At a certain point, I suppose, the question becomes “Why stop at a regular rest area, when we can stop at an inspiring one?”
Another question would be “What, exactly, even IS an inspiring rest area?” And also “Do I need to be inspired, or do I just need to pee?” And these questions are followed by “Why I am asking myself all these questions?”
This trip – a journey, really – that I went on in October was nearly 1,700 miles of driving and very nearly (it felt like) that many u-turns. This is but one example of something that caught my attention, but that didn’t catch it in time to just turn off the road like a normal person. (Doing anything “like a normal person” is not something I generally do anyway.)

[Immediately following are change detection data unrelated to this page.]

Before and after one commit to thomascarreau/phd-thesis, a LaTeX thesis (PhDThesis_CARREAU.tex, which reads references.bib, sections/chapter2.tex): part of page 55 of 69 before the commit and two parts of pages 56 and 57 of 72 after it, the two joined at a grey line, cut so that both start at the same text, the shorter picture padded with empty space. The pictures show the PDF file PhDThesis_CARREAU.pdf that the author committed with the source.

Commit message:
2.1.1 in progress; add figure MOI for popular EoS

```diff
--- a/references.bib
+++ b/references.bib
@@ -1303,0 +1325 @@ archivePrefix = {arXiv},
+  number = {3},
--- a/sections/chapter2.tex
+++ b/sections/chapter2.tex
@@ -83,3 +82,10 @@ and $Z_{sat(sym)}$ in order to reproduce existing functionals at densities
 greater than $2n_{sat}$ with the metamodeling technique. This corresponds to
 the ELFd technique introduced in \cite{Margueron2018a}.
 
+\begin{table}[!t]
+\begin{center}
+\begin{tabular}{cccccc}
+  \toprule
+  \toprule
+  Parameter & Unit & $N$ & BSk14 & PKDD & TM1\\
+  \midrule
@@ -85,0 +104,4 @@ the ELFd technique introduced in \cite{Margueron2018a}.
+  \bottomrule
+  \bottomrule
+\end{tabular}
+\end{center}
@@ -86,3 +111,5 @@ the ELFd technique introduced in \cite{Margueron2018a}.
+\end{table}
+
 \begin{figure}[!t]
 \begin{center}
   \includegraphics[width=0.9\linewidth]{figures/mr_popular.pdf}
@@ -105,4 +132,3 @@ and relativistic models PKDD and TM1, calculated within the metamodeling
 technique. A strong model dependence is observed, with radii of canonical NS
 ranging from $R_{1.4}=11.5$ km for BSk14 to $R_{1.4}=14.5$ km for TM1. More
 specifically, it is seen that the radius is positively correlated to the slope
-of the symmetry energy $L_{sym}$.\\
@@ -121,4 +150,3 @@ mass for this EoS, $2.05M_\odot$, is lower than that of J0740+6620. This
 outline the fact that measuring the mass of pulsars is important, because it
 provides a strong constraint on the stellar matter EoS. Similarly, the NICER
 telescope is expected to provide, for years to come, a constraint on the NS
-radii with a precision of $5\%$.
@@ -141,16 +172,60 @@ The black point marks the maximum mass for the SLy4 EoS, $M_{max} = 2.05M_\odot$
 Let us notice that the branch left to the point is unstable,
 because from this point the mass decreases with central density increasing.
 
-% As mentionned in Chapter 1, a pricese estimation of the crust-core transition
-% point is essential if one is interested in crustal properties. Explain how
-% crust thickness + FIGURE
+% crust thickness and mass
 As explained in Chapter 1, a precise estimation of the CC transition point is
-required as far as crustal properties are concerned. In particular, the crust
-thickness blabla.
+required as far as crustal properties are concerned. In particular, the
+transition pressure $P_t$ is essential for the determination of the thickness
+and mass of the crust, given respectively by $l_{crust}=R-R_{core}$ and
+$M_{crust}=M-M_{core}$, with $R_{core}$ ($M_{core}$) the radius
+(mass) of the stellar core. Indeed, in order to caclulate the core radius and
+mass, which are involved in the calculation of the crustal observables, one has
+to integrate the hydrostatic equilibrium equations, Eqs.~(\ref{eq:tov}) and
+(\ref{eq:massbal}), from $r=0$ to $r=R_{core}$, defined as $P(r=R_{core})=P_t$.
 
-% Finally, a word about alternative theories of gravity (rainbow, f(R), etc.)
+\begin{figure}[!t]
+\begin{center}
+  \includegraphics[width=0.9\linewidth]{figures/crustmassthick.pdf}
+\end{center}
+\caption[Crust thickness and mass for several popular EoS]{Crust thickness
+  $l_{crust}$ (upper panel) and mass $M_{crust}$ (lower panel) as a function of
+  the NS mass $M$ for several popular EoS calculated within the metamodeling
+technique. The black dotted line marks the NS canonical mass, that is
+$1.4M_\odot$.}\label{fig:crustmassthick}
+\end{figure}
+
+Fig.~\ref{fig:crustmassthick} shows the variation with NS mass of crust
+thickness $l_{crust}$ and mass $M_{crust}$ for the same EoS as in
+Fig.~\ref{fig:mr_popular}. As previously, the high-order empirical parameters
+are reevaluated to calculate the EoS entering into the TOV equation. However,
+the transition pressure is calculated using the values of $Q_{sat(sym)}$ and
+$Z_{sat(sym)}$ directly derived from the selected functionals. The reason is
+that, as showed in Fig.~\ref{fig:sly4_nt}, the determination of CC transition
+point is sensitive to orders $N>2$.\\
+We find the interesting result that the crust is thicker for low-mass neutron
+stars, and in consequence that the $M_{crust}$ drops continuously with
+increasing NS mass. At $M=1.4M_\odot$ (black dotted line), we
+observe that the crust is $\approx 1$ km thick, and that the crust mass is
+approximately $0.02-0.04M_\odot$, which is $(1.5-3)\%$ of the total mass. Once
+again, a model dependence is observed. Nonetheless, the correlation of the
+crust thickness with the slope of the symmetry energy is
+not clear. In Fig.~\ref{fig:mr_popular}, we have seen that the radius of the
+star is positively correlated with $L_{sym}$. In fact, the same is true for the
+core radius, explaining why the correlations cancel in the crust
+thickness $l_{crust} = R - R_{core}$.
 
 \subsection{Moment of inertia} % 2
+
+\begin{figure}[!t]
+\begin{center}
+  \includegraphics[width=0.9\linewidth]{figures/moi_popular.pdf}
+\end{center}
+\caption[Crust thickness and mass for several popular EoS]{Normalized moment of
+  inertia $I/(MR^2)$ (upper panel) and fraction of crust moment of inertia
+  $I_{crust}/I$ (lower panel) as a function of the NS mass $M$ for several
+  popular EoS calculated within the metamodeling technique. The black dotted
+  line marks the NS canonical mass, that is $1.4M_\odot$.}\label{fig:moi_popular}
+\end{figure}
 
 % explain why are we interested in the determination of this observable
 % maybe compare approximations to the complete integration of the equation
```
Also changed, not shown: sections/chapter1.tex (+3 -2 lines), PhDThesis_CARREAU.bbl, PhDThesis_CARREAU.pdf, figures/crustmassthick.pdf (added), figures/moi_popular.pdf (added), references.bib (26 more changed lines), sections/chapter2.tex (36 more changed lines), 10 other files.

A very nice woman in Alanreed, Texas, got the church keys from her mom and gave me a tour around the inside of the church. She showed me the whole place – the door where a homeless person broke in and the room where they lived for a while, some tiny Sunday school classrooms, the old church sign, and some very scary-looking stairs to the baptistry. This open hymnal was the best of everything she showed me.
When I’m out shooting, it’s often the only time I visit a particular location. That makes me think the place always looked the way it did prior to my photograph and would also continue to look that way forever. That makes me always a little surprised if I see it again and it’s different.

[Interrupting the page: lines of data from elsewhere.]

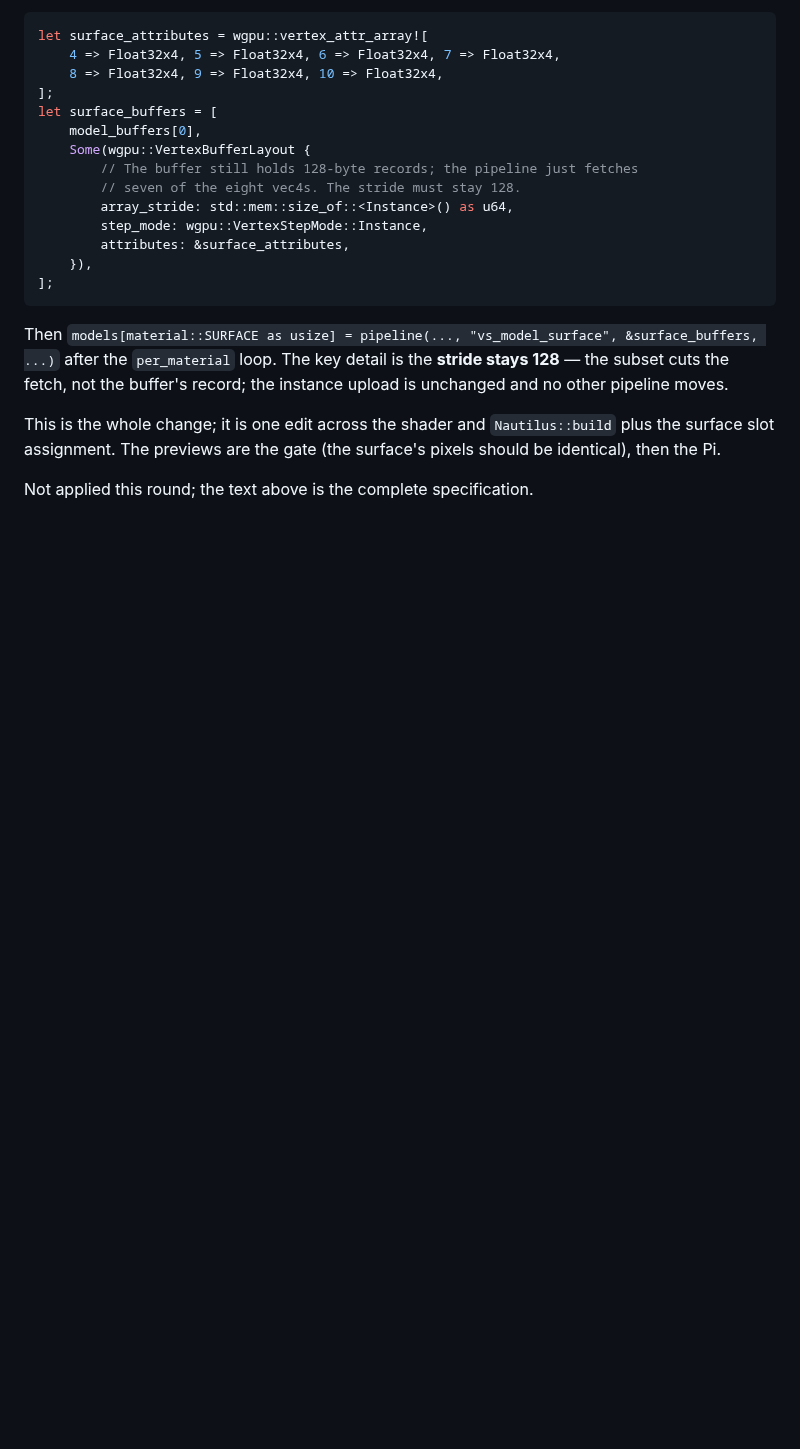
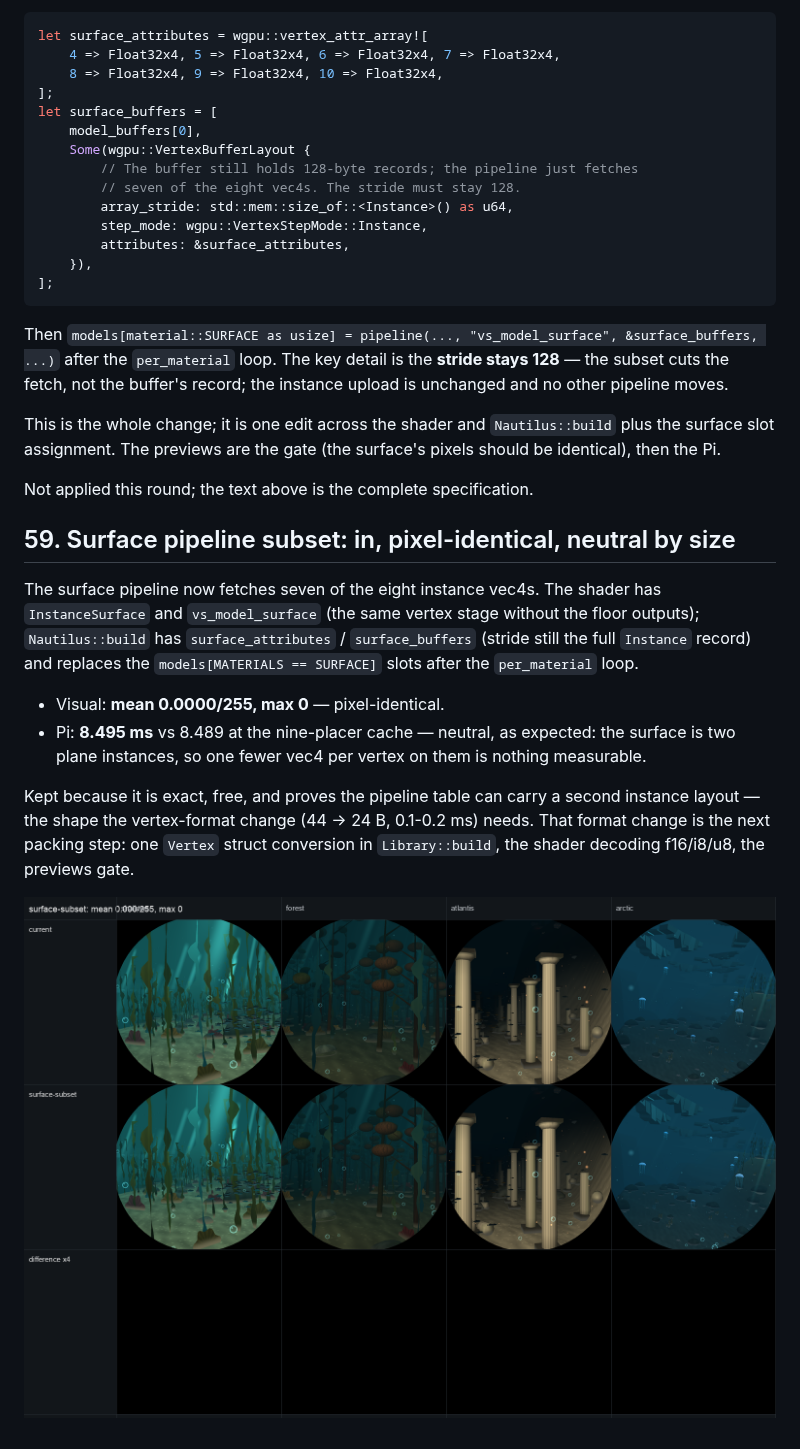
Before and after one commit to johnnyvdberg/SpotifyRound, a Markdown page: docs/pipeline-optimization.md, the part around the change. Rendered like a GitHub page; pictures changed too: docs/branch-surface-subset.png (added); blank space fills up the shorter version.

```diff
--- a/docs/pipeline-optimization.md
+++ b/docs/pipeline-optimization.md
@@ -2350,3 +2350,24 @@ This is the whole change; it is one edit across the shader and
 (the surface's pixels should be identical), then the Pi.
 
 Not applied this round; the text above is the complete specification.
+
+## 59. Surface pipeline subset: in, pixel-identical, neutral by size
+
+The surface pipeline now fetches seven of the eight instance vec4s. The shader
+has `InstanceSurface` and `vs_model_surface` (the same vertex stage without
+the floor outputs); `Nautilus::build` has `surface_attributes` /
+`surface_buffers` (stride still the full `Instance` record) and replaces the
+`models[MATERIALS == SURFACE]` slots after the `per_material` loop.
+
+- Visual: **mean 0.0000/255, max 0** — pixel-identical.
+- Pi: **8.495 ms** vs 8.489 at the nine-placer cache — neutral, as expected:
+  the surface is two plane instances, so one fewer vec4 per vertex on them is
+  nothing measurable.
+
+Kept because it is exact, free, and proves the pipeline table can carry a
+second instance layout — the shape the vertex-format change (44 -> 24 B,
+0.1-0.2 ms) needs. That format change is the next packing step: one `Vertex`
+struct conversion in `Library::build`, the shader decoding f16/i8/u8, the
+previews gate.
+
+![surface subset: nine-placer / subset / difference](branch-surface-subset.png)
```
Also changed, not shown: 2 other files.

As it happened, five weeks after I made this image, I was back on the same street (at very nearly the same time of day). This time, most of the concert posters were gone from the window, there was a big motorcycle parked on the sidewalk, and the building was for lease. Maybe I’ll go back in five more weeks to see it again…
Once, in Lebanon, Nebraska, we were looking in a cemetery for a particular grave. The posted map didn’t match the cemetery’s layout at all – for all the help in provided it could well have been a map of the country of Lebanon.

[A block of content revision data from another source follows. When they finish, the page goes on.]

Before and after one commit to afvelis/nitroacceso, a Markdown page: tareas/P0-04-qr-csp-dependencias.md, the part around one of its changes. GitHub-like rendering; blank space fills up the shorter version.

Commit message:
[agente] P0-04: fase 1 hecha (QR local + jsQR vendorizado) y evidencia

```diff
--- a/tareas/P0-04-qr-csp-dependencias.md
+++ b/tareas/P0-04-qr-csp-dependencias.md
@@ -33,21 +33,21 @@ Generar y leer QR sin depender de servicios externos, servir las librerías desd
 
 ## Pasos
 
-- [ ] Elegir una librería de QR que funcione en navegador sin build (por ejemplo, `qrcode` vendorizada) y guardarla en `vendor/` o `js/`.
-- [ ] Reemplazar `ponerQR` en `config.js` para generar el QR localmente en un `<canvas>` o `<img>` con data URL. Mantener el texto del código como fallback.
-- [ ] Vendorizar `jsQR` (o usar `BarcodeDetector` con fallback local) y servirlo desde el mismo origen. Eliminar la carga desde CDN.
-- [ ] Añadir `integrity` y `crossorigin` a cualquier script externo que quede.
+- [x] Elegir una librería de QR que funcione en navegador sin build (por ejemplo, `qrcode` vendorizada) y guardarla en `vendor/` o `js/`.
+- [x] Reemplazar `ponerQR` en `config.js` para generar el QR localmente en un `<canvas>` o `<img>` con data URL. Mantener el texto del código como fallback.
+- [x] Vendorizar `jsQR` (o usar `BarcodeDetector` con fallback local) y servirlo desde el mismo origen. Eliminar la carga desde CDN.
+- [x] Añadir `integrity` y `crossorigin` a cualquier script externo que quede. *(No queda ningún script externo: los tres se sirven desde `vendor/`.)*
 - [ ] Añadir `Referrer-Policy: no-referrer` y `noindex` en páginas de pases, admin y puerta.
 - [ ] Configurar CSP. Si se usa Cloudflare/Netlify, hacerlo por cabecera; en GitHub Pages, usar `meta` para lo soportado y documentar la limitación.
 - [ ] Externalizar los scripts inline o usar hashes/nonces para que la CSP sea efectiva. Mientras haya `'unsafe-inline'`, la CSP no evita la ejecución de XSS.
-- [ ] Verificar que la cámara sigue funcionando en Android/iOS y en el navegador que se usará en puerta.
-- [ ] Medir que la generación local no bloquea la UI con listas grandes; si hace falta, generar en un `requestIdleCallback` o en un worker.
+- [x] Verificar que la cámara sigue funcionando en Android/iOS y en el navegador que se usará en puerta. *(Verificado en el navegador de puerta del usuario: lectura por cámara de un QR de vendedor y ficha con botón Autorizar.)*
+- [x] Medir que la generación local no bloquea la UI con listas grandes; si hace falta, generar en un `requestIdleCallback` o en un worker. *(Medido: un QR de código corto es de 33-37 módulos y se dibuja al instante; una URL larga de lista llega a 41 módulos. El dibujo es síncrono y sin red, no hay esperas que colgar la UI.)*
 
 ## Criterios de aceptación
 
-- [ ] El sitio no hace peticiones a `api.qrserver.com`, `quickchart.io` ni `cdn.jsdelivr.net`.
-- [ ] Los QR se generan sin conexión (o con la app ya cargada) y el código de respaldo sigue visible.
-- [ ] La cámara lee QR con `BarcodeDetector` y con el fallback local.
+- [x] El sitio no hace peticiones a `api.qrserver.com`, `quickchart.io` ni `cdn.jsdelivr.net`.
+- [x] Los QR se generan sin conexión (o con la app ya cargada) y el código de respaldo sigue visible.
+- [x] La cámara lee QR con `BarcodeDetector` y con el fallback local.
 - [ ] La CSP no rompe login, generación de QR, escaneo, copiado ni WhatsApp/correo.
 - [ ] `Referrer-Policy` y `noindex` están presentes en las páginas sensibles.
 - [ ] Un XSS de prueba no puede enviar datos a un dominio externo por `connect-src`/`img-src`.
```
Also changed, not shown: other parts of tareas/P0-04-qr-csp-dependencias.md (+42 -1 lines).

I always do look for the map (or in this case, the fancier-sounding Memorial Directory) when I’m wandering around cemeteries. It’s sort of like how I always want to see the caretaker’s shack: it ties into my continual interest in the way things work.